|International Classification||H05B41/00, H05B41/36, F21V29/00|
|Cooperative Classification||F21Y2103/37, H01J61/325, F21V29/87, F21V29/004, F21V19/0095, F21V29/76, H05B41/36, F21V29/00, H05B41/00|
|European Classification||F21V29/22B2F, H05B41/36, H05B41/00, F21V29/00, F21V29/00C2|
|Aug 30, 1995||AS||Assignment|
Owner name: ROCKWELL INTERNATIONAL CORPORATION, IOWA
Free format text: ASSIGNMENT OF ASSIGNORS INTEREST;ASSIGNOR:OLSON, SCOT L.;REEL/FRAME:007647/0636
Effective date: 19950830
|Oct 10, 2000||REMI||Maintenance fee reminder mailed|
|Mar 18, 2001||LAPS||Lapse for failure to pay maintenance fees|

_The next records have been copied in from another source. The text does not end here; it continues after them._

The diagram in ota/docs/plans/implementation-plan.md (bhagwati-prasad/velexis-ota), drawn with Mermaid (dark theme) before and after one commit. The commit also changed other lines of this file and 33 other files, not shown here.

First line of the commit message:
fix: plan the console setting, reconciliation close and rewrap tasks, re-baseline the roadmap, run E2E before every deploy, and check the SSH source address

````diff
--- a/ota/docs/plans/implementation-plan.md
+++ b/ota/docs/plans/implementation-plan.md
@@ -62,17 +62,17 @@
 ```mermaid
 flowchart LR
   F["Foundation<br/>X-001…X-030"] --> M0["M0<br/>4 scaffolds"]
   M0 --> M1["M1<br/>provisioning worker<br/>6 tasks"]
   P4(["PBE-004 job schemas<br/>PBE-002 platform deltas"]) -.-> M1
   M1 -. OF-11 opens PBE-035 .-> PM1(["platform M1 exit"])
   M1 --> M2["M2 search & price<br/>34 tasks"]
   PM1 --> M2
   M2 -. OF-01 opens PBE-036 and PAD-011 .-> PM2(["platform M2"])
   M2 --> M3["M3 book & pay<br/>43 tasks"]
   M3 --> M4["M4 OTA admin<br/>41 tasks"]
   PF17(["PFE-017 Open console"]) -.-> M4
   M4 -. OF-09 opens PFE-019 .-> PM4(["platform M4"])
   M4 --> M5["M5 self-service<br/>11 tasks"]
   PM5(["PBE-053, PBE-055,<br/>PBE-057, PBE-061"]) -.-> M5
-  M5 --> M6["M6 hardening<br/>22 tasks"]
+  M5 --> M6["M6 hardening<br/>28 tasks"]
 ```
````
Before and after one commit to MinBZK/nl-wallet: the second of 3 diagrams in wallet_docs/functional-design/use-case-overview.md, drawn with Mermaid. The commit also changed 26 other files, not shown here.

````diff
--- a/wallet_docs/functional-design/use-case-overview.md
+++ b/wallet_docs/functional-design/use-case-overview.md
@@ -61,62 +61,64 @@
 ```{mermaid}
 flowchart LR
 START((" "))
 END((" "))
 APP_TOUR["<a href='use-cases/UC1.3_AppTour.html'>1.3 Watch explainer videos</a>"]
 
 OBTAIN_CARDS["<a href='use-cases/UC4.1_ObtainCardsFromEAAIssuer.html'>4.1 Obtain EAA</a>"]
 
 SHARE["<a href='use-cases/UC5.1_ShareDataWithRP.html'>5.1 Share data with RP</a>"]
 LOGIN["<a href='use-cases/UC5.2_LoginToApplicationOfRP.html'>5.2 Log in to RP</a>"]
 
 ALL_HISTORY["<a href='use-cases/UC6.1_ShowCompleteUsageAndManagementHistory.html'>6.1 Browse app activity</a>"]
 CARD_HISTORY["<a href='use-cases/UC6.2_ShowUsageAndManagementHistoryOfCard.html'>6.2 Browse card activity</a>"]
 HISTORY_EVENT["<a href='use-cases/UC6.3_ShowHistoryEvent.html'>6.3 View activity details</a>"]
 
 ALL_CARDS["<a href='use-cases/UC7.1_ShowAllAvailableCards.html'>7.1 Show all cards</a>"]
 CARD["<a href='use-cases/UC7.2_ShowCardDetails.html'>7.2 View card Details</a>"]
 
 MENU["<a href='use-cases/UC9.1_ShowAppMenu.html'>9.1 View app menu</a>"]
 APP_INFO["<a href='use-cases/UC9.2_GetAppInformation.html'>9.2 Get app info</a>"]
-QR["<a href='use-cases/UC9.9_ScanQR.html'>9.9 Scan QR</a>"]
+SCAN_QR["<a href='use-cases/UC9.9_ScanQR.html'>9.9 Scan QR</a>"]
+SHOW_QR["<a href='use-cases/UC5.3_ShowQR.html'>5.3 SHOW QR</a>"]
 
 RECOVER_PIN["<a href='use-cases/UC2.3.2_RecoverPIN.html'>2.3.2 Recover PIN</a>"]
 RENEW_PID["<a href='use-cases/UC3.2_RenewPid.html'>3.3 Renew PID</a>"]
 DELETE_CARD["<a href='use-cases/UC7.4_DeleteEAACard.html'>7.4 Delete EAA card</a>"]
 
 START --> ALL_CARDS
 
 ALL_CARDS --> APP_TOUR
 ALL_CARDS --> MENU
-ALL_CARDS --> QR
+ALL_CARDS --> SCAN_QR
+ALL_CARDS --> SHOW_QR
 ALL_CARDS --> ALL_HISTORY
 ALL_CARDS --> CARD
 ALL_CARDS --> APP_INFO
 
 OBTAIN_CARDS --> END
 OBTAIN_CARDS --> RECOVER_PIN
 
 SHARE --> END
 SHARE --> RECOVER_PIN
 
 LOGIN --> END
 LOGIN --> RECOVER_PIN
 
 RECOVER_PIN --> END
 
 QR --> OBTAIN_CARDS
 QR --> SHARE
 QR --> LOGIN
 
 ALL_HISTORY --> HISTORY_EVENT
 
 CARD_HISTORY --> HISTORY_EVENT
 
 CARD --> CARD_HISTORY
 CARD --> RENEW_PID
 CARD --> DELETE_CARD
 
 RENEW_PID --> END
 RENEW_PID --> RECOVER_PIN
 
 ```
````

|May 22, 2001||FP||Expired due to failure to pay maintenance fee|
Effective date: 20010318